Kris Paulsen

Kris Paulsen is Assistant Professor of History of Art and Film Studies at the Ohio State University.

  • Here/There

    Here/There

    Telepresence, Touch, and Art at the Interface

    Kris Paulsen

    An examination of telepresence technologies through the lens of contemporary artistic experiments, from early video art through current “drone vision” works.

    "Telepresence” allows us to feel present—through vision, hearing, and even touch—at a remote location by means of real-time communication technology. Networked devices such as video cameras and telerobots extend our corporeal agency into distant spaces. In Here/There, Kris Paulsen examines telepresence technologies through the lens of contemporary artistic experiments, from early video art through current “drone vision” works. Paulsen traces an arc of increasing interactivity, as video screens became spaces for communication and physical, tactile intervention. She explores the work of artists who took up these technological tools and questioned the aesthetic, social, and ethical stakes of media that allow us to manipulate and affect far-off environments and other people—to touch, metaphorically and literally, those who cannot touch us back.

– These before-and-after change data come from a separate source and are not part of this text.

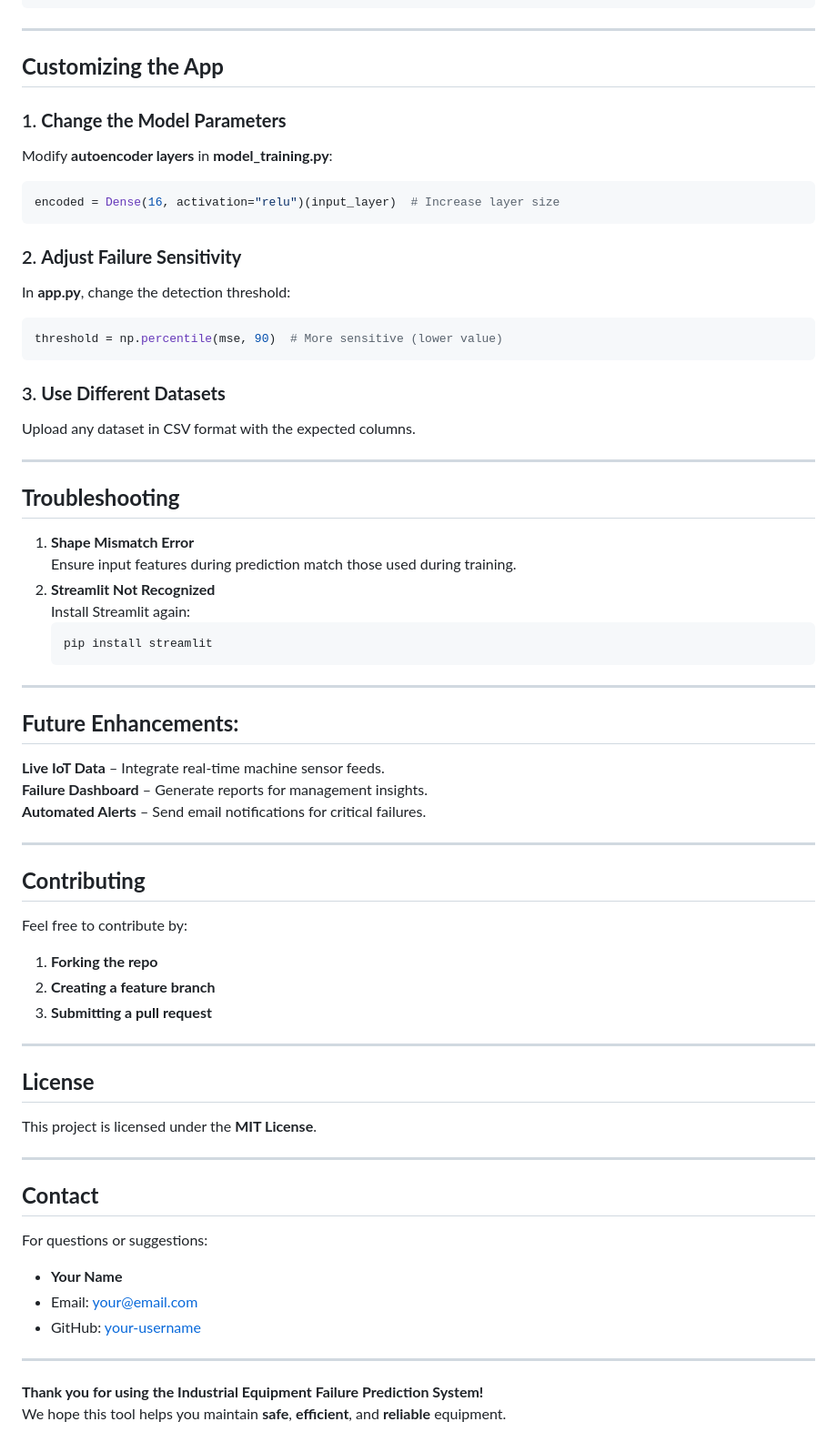
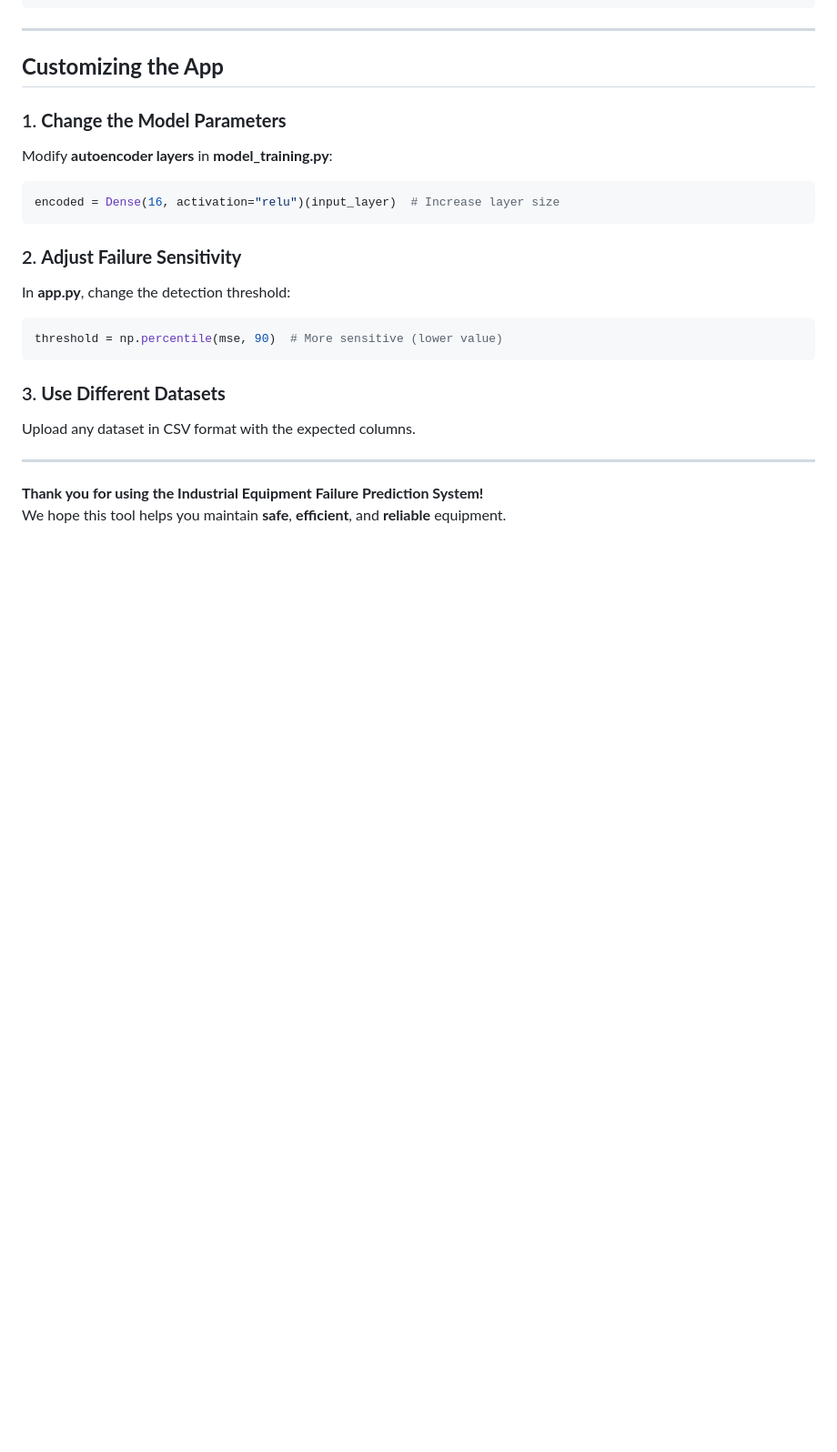
Before and after one commit to Shruti-Mishra-5/Shruti_Repository, a Markdown page: Industrial Equipment Failure Prediction/Project 1/ReadMe.md, the part around the change. Shown: that part at 91% size. Rendered like a GitHub page; blank space fills up the shorter version.

Commit message:
Updated README for Industrial Equipment Failure Prediction

````diff
--- a/Industrial Equipment Failure Prediction/Project 1/ReadMe.md
+++ b/Industrial Equipment Failure Prediction/Project 1/ReadMe.md
@@ -197,45 +197,5 @@ Upload any dataset in CSV format with the expected columns.
 
 ---
 
-## **Troubleshooting**
-
-1. **Shape Mismatch Error**
-   Ensure input features during prediction match those used during training.
-2. **Streamlit Not Recognized**
-   Install Streamlit again:
-   ```bash
-   pip install streamlit
-   ```
-
----
-
-## **Future Enhancements:**
-**Live IoT Data** – Integrate real-time machine sensor feeds.
-**Failure Dashboard** – Generate reports for management insights.
-**Automated Alerts** – Send email notifications for critical failures.
-
----
-
-## **Contributing**
-Feel free to contribute by:
-1. **Forking the repo**
-2. **Creating a feature branch**
-3. **Submitting a pull request**
-
----
-
-## **License**
-This project is licensed under the **MIT License**.
-
----
-
-## **Contact**
-For questions or suggestions:
-- **Your Name**
-- Email: your@email.com
-- GitHub: [your-username](https://github.com/your-username)
-
----
-
 **Thank you for using the Industrial Equipment Failure Prediction System!**
 We hope this tool helps you maintain **safe**, **efficient**, and **reliable** equipment.
````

    Paulsen examines 1970s video artworks by Vito Acconci and Joan Jonas, live satellite performance projects by Kit Galloway and Sherrie Rabinowitz, and CCTV installations by Chris Burden. These early works, she argues, can help us make sense of the expansion of our senses by technologies that privilege real time over real space and model strategies for engagement and interaction with mediated others. They establish a political, aesthetic, and technological history for later works using cable TV infrastructures and the World Wide Web, including telerobotic works by Ken Goldberg and Wafaa Bilal and artworks about military drones by Trevor Paglen, Omar Fast, Hito Steyerl, and others. These works become a meeting place for here and there.

    • Hardcover $40.00

Contributor

  • Zach Blas

    Zach Blas

    Unknown Ideals

    Edit Molnár and Marcel Schwierin

    On artist Zach Blas's wide-ranging practice that scrutinizes the relationship between digital technologies and the cultures and politics that animate them.

    Zach Blas: Unknown Ideals offers an inquiry into Zach Blas's singular practice, exemplary among his generation of digital artists, through a series of newly commissioned essays by Alexander R. Galloway, Pamela M. Lee, Mahan Moalemi, Kris Paulsen, and Marc Siegel; an interview with Zach Blas with Ovül Durmuşoğlu; and writings by the artist himself. These insightful contributions expand on the technological, queer, filmic, and cultural inquiries that comprise the rich world of Blas's practice.

    Across his works, Blas closely engages the materiality of digital technologies while also drawing out the philosophies and imaginaries lurking in artificial intelligence, the internet, predictive policing, airport security, biometric recognition, and biological warfare. Blas embraces the media of computation, video, sculpture, and music in his installations that sharply confront biometric surveillance, the cult of optimization, and the reification of data bodies. 

    Blas uses research-based practices to scrutinize the relationship between digital technologies and the cultures and politics that animate them. Critical of today's corporate internet giants and their ideological fascination with Ayn Rand, Blas extensively considers the beliefs, desires, fantasies, histories, and symbols latent in technical systems, but he also dwells on the horizons and edges, or what he calls the “outside,” of dominant power structures. Reclaiming Ayn Rand's phrase the “unknown ideal,” Blas points to both liberatory potentialities and political challenges of the present: he imagines a proliferation of “unknown ideals” in order to dispute Rand's vision of the future. Refusing technological determinism, Blas's work makes space for escape through its celebration of queer ideality.

    • Paperback $37.95